After paying dividends on its government capital and hiking its provision for loan losses, Fulton Financial Corp. in Lancaster, Pa., said late Tuesday its first-quarter profit fell 81% from a year earlier, to $8.1 million, or 5 cents a share.
On average, analysts had expected the company to post a profit of 8 cents a share, according to Thomson Reuters.
The $16.5 billion-asset Fulton increased its provision 346% from a year earlier, to $50 million, because of rising nonperformers.
The company also paid $5 million of dividends on the preferred shares that it issued to the Treasury Department under the Troubled Asset Relief Program.
Nonperforming assets were $269.2 million, or 1.63% of total assets, as of March 31, up from $144.7 million, or 0.90%, a year earlier.
The increase in nonperformers included $65.3 million of construction loans, $29.7 million of commercial mortgage loans, and $15 million of commercial loans.
Chargeoffs climbed 85 basis points from a year earlier, to 1% of average total loans.
"Despite experiencing good deposit growth and very strong mortgage refinancing activity, first-quarter earnings were slowed by credit related charges," R. Scott Smith Jr., Fulton's chairman and chief executive officer, said in a press release issued after the market closed Tuesday. "Our noninterest income was up significantly due to secondary market mortgage sale gains.

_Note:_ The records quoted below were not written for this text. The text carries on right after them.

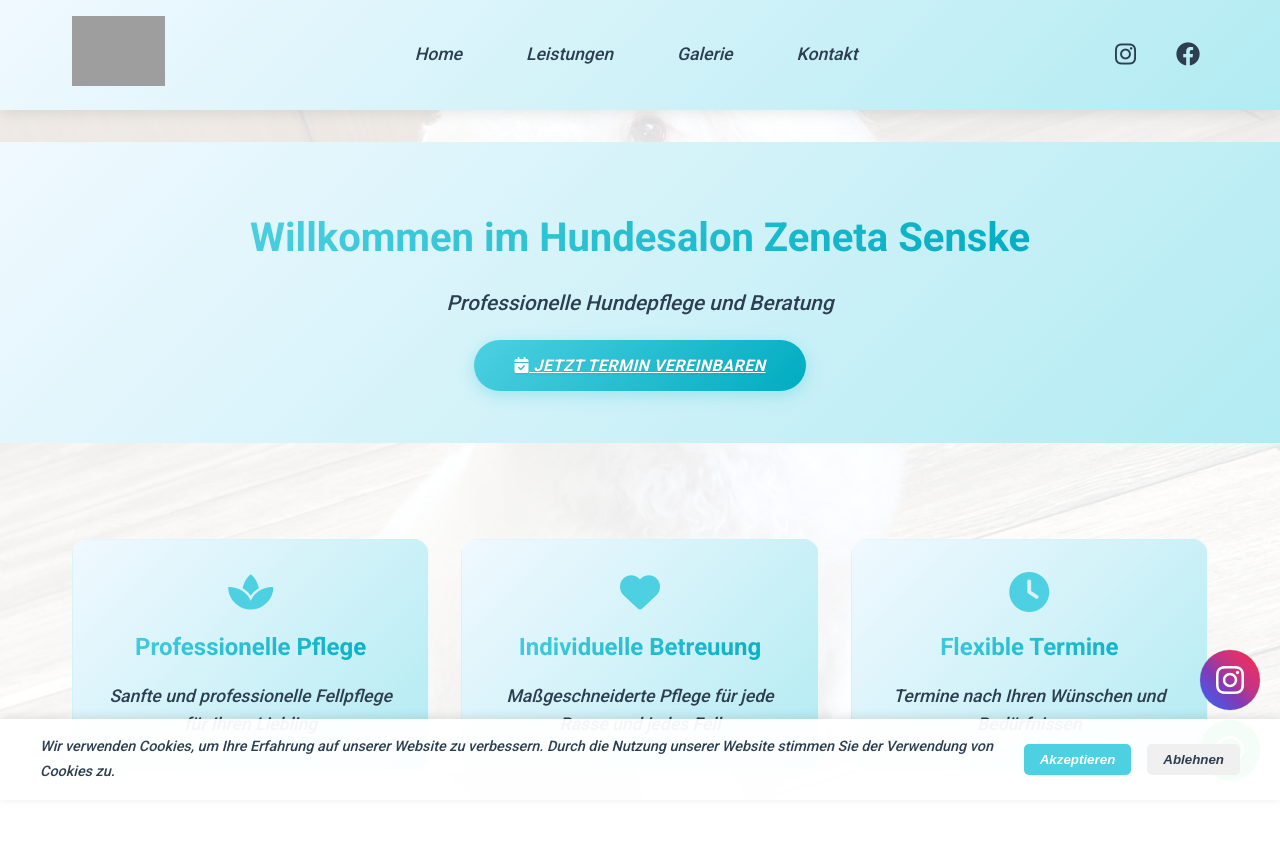
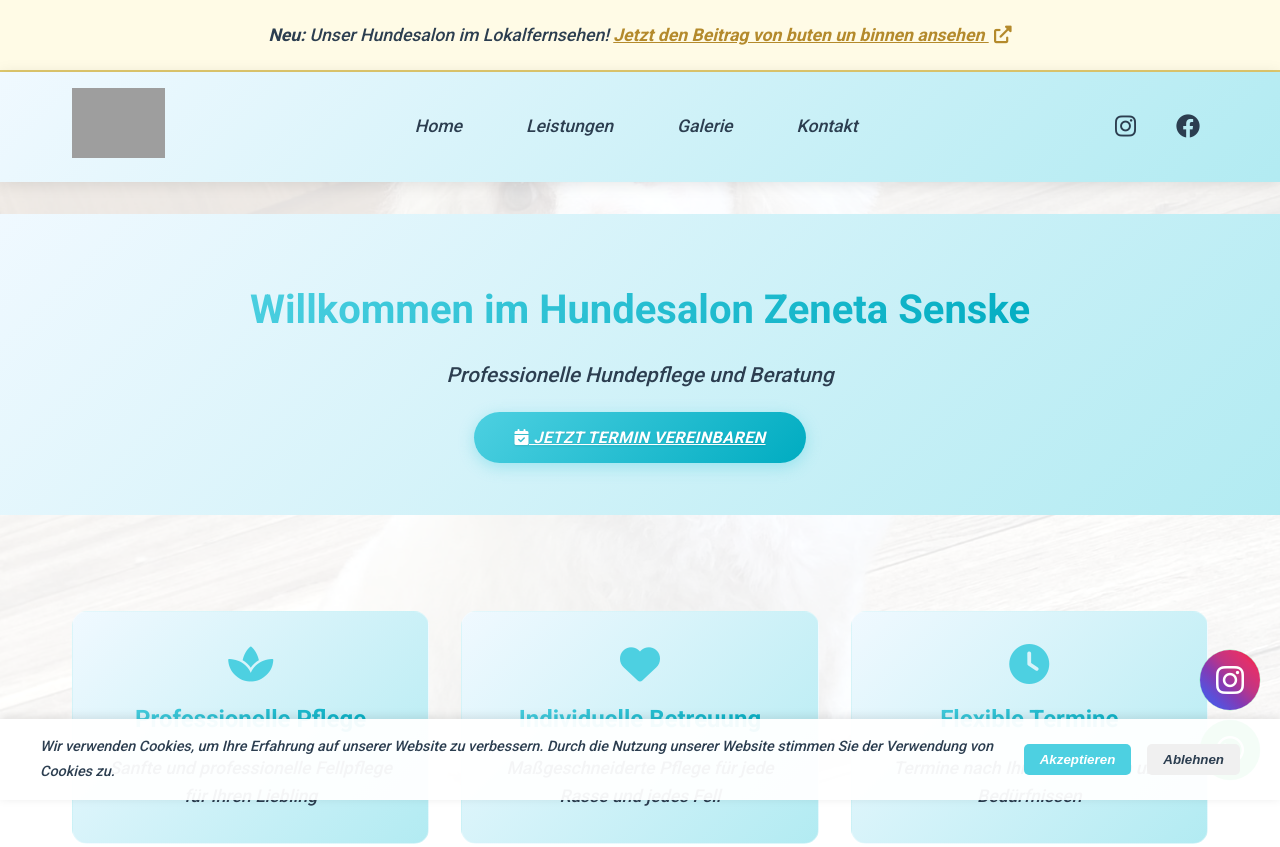
Before and after one commit to ZaraSheikhi/Hundesalon-Zaneta-Senske, a plain HTML site: page index.html in a window 1280 px wide. Shown: the top 847 px of the page. Drawn offline with nearby package versions, Linux system fonts and the light colour scheme; grey boxes are pictures that could not be loaded; a web font is replaced by a local one.

Commit message:
butenunbinnen
butenunbinnen

```diff
--- a/index.html
+++ b/index.html
@@ -48,14 +48,14 @@
     <script src="https://unpkg.com/aos@2.3.1/dist/aos.js" defer></script>
 </head>
 <body>
-    <!-- Ladebildschirm -->
-    <div id="loader" class="loader">
-        <div class="loader-content">
-            <img src="bilder/logo-simple.png" alt="Logo" class="loader-logo">
-            <div class="loader-spinner"></div>
-        </div>
-    </div>
-
+        <!-- Ankündigung: Lokalnachrichten-Video -->
+        <section class="announcement" style="background:#fffbe6; border-bottom:2px solid #e0c96d; padding:1.2em 0; text-align:center; font-size:1.1em;">
+            <strong>Neu:</strong> Unser Hundesalon im Lokalfernsehen!
+            <a href="https://www.butenunbinnen.de/videos/dicht-bei-hundesalon-zeneta-senske-100.html" target="_blank" rel="noopener noreferrer" style="color:#b48a2c; text-decoration:underline; font-weight:600;">
+                Jetzt den Beitrag von buten un binnen ansehen
+                <i class="fas fa-external-link-alt" aria-hidden="true" style="margin-left:0.3em;"></i>
+            </a>
+        </section>
     <header>
         <nav>
             <div class="logo">
```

In addition, our ongoing promotional efforts led to particularly strong certificate of deposit growth. However, the relatively higher funding costs associated with that growth, combined with lower earning asset yields, negatively impacted our net interest margin."

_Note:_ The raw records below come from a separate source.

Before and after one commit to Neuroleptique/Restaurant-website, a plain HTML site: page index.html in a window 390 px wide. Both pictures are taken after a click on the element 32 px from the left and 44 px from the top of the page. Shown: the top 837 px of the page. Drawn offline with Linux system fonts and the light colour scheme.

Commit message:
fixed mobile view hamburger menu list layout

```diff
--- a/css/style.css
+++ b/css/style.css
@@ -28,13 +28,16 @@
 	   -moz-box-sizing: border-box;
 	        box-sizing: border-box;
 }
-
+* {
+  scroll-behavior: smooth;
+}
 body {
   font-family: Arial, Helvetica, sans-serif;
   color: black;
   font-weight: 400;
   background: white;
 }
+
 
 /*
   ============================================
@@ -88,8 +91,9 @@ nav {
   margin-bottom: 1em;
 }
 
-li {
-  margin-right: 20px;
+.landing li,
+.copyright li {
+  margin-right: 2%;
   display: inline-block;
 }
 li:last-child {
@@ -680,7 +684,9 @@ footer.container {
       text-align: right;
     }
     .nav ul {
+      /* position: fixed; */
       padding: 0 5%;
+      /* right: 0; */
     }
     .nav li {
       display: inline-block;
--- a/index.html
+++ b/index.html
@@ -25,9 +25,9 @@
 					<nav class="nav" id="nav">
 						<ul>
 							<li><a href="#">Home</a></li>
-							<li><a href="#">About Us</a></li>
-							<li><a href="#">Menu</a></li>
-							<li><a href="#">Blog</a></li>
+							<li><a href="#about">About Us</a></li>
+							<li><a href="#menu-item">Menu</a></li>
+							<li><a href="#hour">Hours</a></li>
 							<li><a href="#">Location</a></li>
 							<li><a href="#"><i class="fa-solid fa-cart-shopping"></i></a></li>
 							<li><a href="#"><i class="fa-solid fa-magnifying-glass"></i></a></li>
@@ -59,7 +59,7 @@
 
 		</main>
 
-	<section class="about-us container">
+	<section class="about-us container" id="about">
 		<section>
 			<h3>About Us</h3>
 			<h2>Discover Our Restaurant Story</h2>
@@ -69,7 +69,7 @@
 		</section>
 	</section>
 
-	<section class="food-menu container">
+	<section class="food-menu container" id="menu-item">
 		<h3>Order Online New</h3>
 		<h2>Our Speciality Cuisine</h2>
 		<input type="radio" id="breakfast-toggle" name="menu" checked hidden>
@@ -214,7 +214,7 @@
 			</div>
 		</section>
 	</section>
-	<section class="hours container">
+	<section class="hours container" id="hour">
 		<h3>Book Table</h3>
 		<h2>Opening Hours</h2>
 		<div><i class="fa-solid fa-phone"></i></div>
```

Fulton's net interest income slipped 1.4% from a year earlier, to $1.8 million, as its net interest margin contracted 13 basis points, to 3.45%. Total deposits jumped 13.6%, to $11.4 billion.

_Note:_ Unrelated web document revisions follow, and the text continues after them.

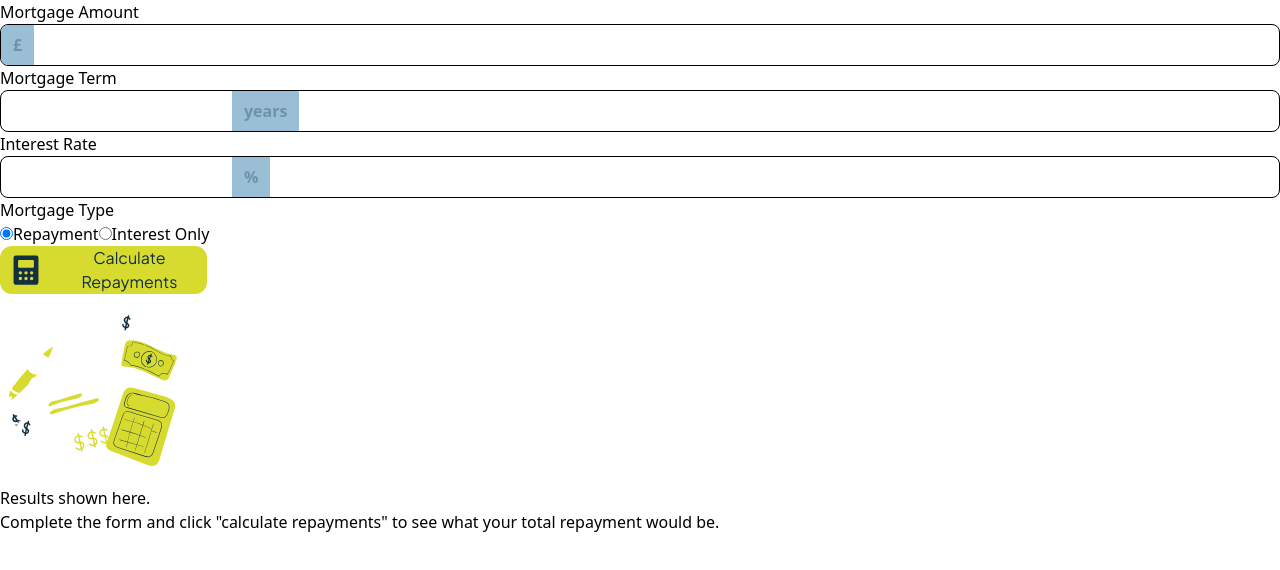
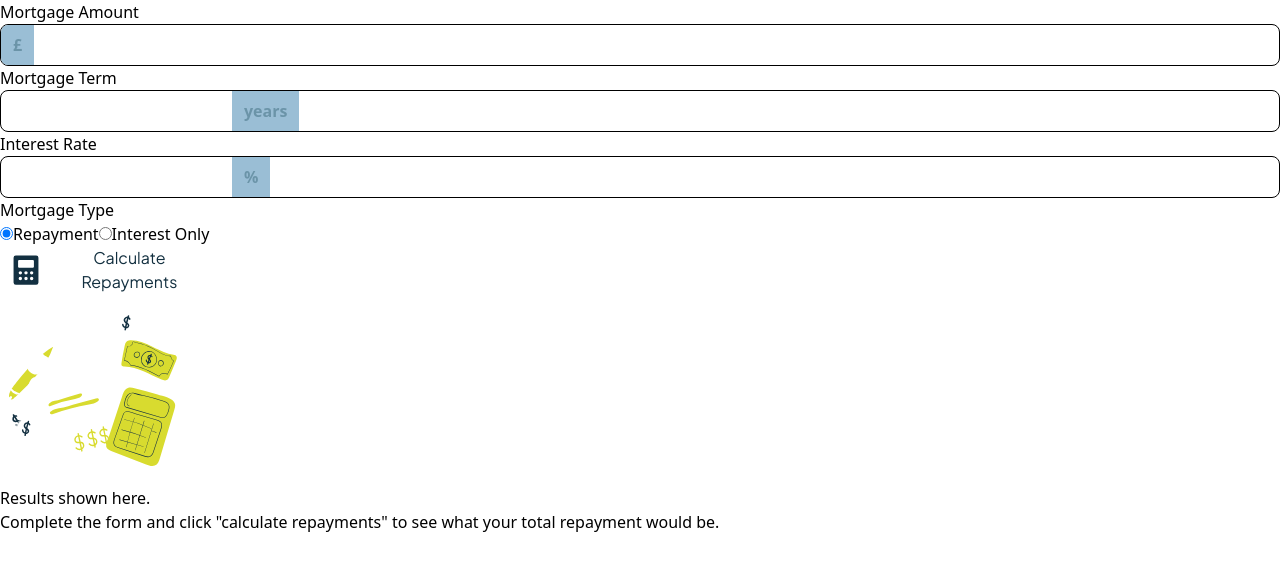
Before and after one commit to Alejo2304/mortage-repayment-calculator, a React (Vite) app: page / in a window 1280 px wide. Shown: the top 570 px of the page. Built offline with nearby package versions, Linux system fonts and the light colour scheme.

Commit message:
added custom colors --color-lime-

```diff
--- a/src/index.css
+++ b/src/index.css
@@ -2,7 +2,6 @@
 @import "tailwindcss";
 
 @theme{
---color-lime: hsl(61, 70%, 52%);
 --color-red: hsl(4, 69%, 50%);
 --color-white: hsl(0, 0%, 100%);
 
@@ -12,6 +11,17 @@
 --color-slate-700: hsl(200, 24%, 40%);
 --color-slate-900: hsl(202, 55%, 16%);
 
+--color-lime-100: hsl(61, 70%, 95%);
+--color-lime-200: hsl(61, 70%, 87%);
+--color-lime-300: hsl(61, 70%, 80%);
+--color-lime-500: hsl(61, 70%, 60%);
+--color-lime-700: hsl(61, 70%, 55%);
+--color-lime-900: hsl(61, 70%, 52%);
+--color-lime-950: hsl(61, 70%, 47%);
+--color-lime-1000: hsl(61, 70%, 40%);
+--color-lime-1100:hsl(61, 70%, 35%);
+
+
 --font-jakarta: "Plus Jakarta Sans", sans-serif;
 --font-size-jakarta: 16px;
 }
```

Excluding investment securities gains, noninterest income rose 21%, to $7.6 million. Fulton attributed the increase to gains on the sale of mortgage loans, as refinance activity surged.
Loans, net of unearned income, climbed 5.4%, to $12 billion. Fulton said commercial mortgages went up $471.0 million, or 13.1%; commercial loans, $160.2 million, or 4.6%; home equity loans, $126.3 million, or 8.2%; and residential mortgages, $68.3 million, or 7.8%. Offsetting those increases, construction loans shrank by $123.5 million, or 9.4%, as did consumer loans, by $72.2 million, or 16%.